ACTIVITY: Retype every entry below without pictures.

PROVIDED RECORDS:
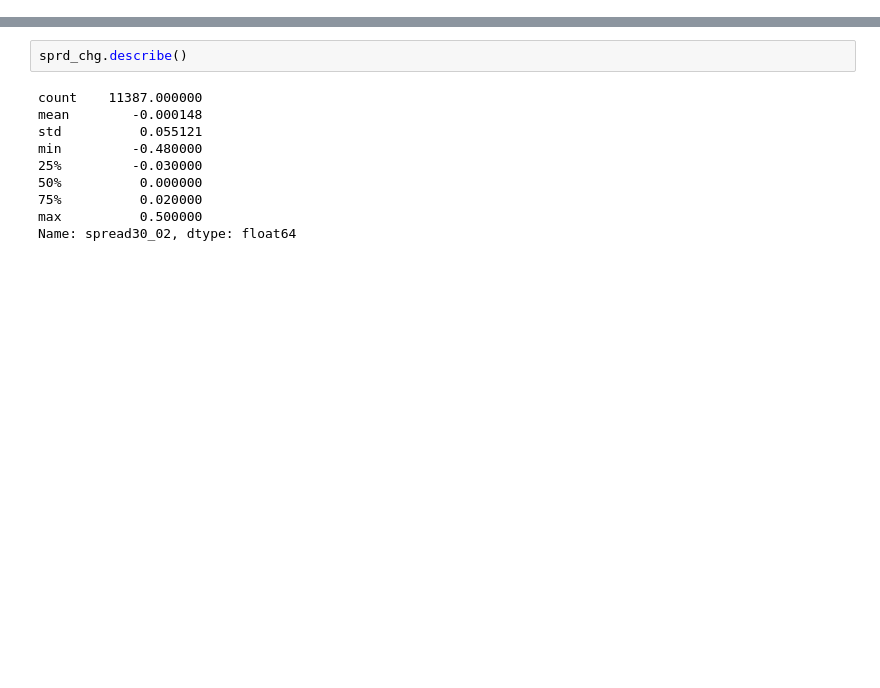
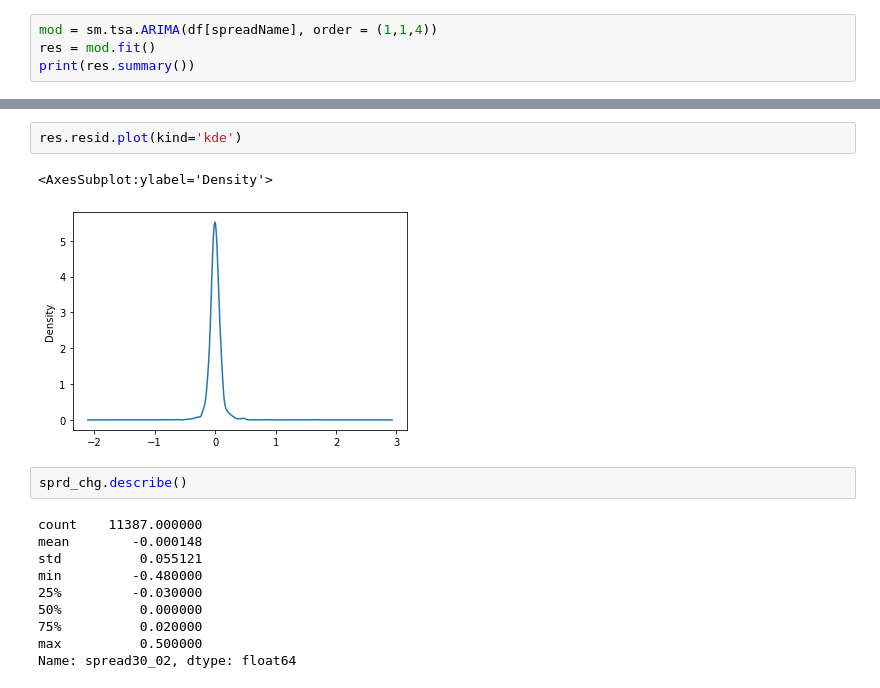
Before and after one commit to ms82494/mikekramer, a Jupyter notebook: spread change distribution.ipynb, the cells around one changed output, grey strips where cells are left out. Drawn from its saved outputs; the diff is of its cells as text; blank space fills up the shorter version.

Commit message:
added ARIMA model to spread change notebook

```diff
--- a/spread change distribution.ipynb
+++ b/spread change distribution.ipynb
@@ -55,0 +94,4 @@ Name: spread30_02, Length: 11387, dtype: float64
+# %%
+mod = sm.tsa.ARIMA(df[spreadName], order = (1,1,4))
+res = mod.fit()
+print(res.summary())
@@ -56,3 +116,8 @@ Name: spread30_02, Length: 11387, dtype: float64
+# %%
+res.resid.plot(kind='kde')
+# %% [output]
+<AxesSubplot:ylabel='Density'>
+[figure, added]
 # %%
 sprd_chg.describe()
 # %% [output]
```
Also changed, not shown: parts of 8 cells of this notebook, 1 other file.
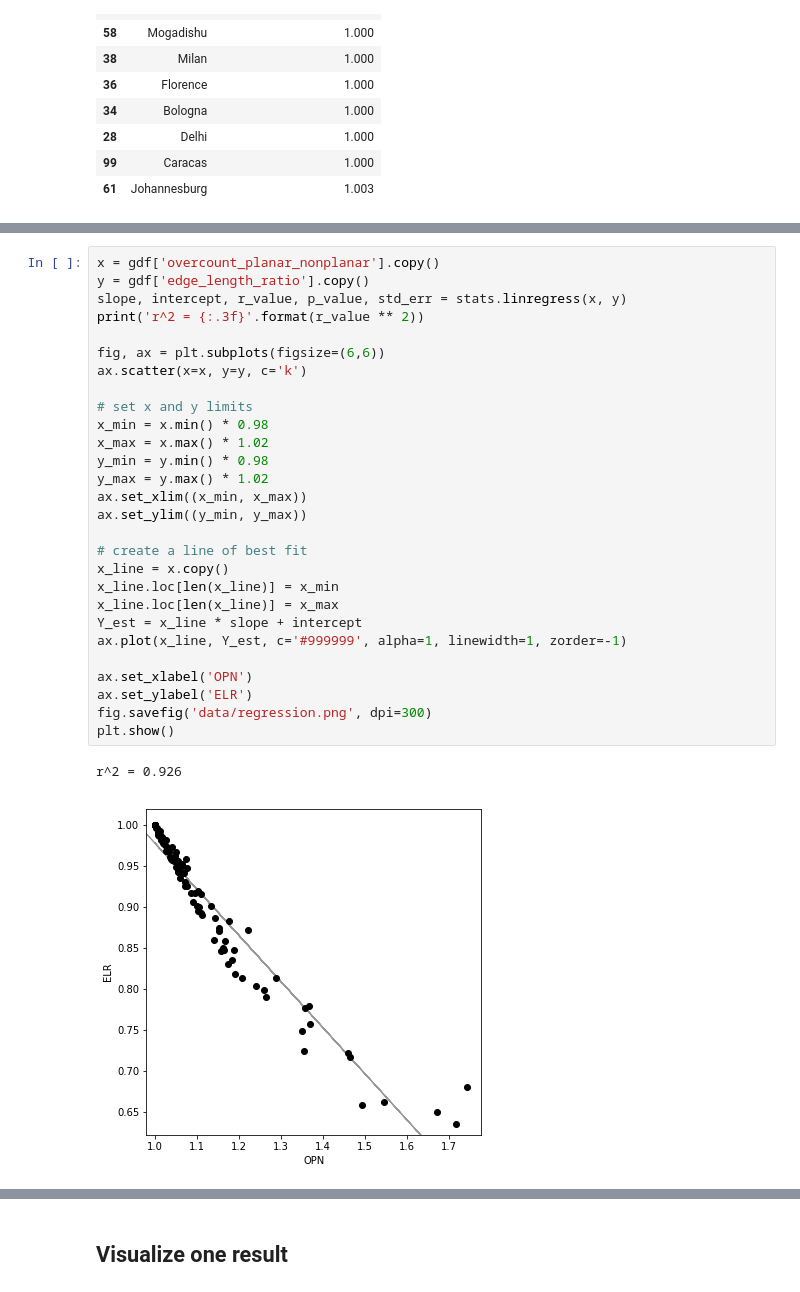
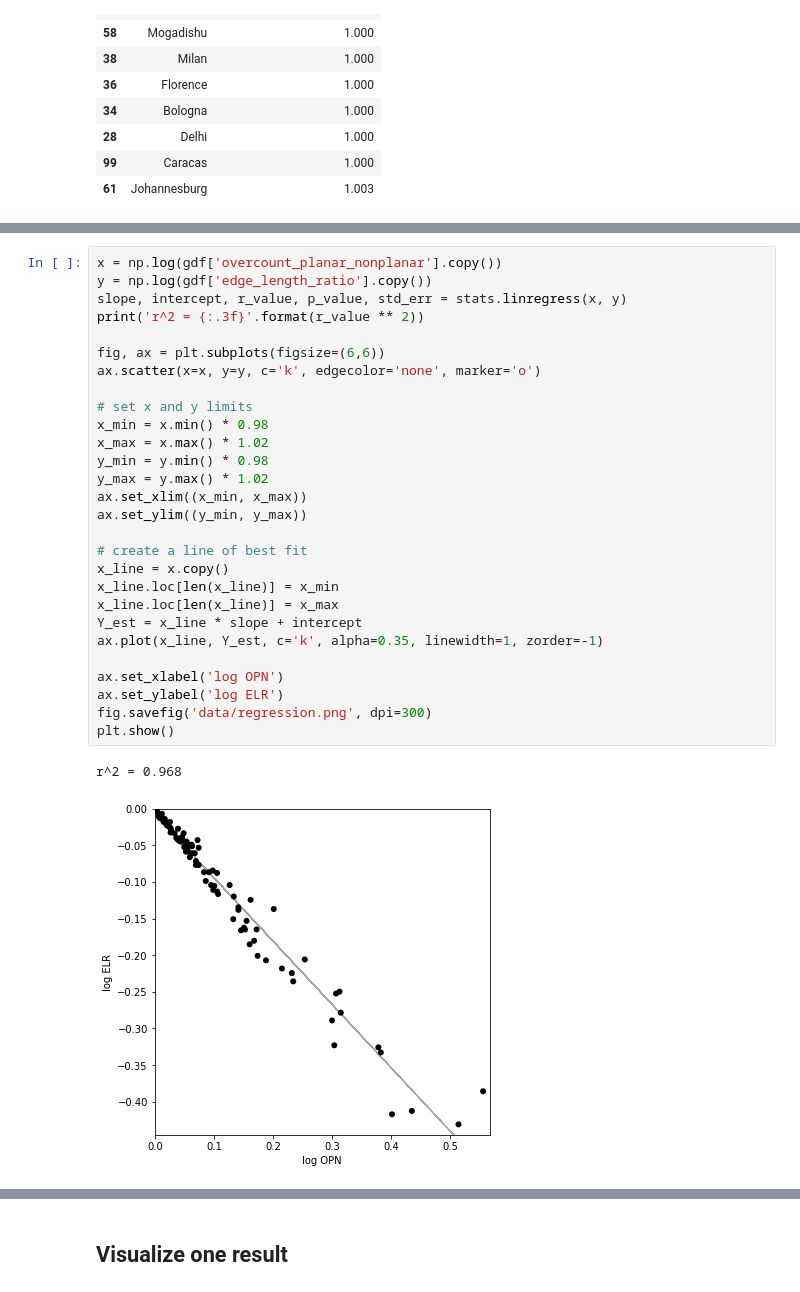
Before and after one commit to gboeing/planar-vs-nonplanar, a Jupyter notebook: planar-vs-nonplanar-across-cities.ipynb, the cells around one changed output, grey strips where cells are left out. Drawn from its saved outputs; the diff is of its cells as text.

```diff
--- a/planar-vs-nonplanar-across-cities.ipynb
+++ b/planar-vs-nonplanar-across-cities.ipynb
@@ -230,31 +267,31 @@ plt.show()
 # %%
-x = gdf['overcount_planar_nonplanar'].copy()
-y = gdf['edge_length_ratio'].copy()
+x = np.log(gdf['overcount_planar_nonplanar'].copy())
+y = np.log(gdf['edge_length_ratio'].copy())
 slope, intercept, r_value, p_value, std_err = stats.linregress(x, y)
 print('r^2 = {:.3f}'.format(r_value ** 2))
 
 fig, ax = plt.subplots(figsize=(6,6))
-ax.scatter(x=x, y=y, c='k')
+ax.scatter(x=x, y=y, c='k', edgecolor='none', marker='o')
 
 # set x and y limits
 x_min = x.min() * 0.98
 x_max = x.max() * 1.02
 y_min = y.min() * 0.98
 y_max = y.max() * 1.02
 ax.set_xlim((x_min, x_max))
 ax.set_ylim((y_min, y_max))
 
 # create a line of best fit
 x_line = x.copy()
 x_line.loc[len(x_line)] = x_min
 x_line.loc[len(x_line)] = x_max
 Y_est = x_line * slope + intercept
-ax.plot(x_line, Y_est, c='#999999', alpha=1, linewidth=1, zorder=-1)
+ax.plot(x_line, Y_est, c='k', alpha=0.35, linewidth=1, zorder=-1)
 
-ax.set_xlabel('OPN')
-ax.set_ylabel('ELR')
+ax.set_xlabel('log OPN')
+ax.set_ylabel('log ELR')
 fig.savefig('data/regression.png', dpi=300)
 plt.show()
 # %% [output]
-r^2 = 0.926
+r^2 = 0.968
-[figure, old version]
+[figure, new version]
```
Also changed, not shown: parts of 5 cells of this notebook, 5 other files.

PROBLEM SOLUTION:
Before and after one commit to ms82494/mikekramer, a Jupyter notebook: spread change distribution.ipynb, the cells around one changed output, grey strips where cells are left out. Drawn from its saved outputs; the diff is of its cells as text; blank space fills up the shorter version.

Commit message:
added ARIMA model to spread change notebook

```diff
--- a/spread change distribution.ipynb
+++ b/spread change distribution.ipynb
@@ -55,0 +94,4 @@ Name: spread30_02, Length: 11387, dtype: float64
+# %%
+mod = sm.tsa.ARIMA(df[spreadName], order = (1,1,4))
+res = mod.fit()
+print(res.summary())
@@ -56,3 +116,8 @@ Name: spread30_02, Length: 11387, dtype: float64
+# %%
+res.resid.plot(kind='kde')
+# %% [output]
+<AxesSubplot:ylabel='Density'>
+[figure, added]
 # %%
 sprd_chg.describe()
 # %% [output]
```
Also changed, not shown: parts of 8 cells of this notebook, 1 other file.
Before and after one commit to gboeing/planar-vs-nonplanar, a Jupyter notebook: planar-vs-nonplanar-across-cities.ipynb, the cells around one changed output, grey strips where cells are left out. Drawn from its saved outputs; the diff is of its cells as text.

```diff
--- a/planar-vs-nonplanar-across-cities.ipynb
+++ b/planar-vs-nonplanar-across-cities.ipynb
@@ -230,31 +267,31 @@ plt.show()
 # %%
-x = gdf['overcount_planar_nonplanar'].copy()
-y = gdf['edge_length_ratio'].copy()
+x = np.log(gdf['overcount_planar_nonplanar'].copy())
+y = np.log(gdf['edge_length_ratio'].copy())
 slope, intercept, r_value, p_value, std_err = stats.linregress(x, y)
 print('r^2 = {:.3f}'.format(r_value ** 2))
 
 fig, ax = plt.subplots(figsize=(6,6))
-ax.scatter(x=x, y=y, c='k')
+ax.scatter(x=x, y=y, c='k', edgecolor='none', marker='o')
 
 # set x and y limits
 x_min = x.min() * 0.98
 x_max = x.max() * 1.02
 y_min = y.min() * 0.98
 y_max = y.max() * 1.02
 ax.set_xlim((x_min, x_max))
 ax.set_ylim((y_min, y_max))
 
 # create a line of best fit
 x_line = x.copy()
 x_line.loc[len(x_line)] = x_min
 x_line.loc[len(x_line)] = x_max
 Y_est = x_line * slope + intercept
-ax.plot(x_line, Y_est, c='#999999', alpha=1, linewidth=1, zorder=-1)
+ax.plot(x_line, Y_est, c='k', alpha=0.35, linewidth=1, zorder=-1)
 
-ax.set_xlabel('OPN')
-ax.set_ylabel('ELR')
+ax.set_xlabel('log OPN')
+ax.set_ylabel('log ELR')
 fig.savefig('data/regression.png', dpi=300)
 plt.show()
 # %% [output]
-r^2 = 0.926
+r^2 = 0.968
-[figure, old version]
+[figure, new version]
```
Also changed, not shown: parts of 5 cells of this notebook, 5 other files.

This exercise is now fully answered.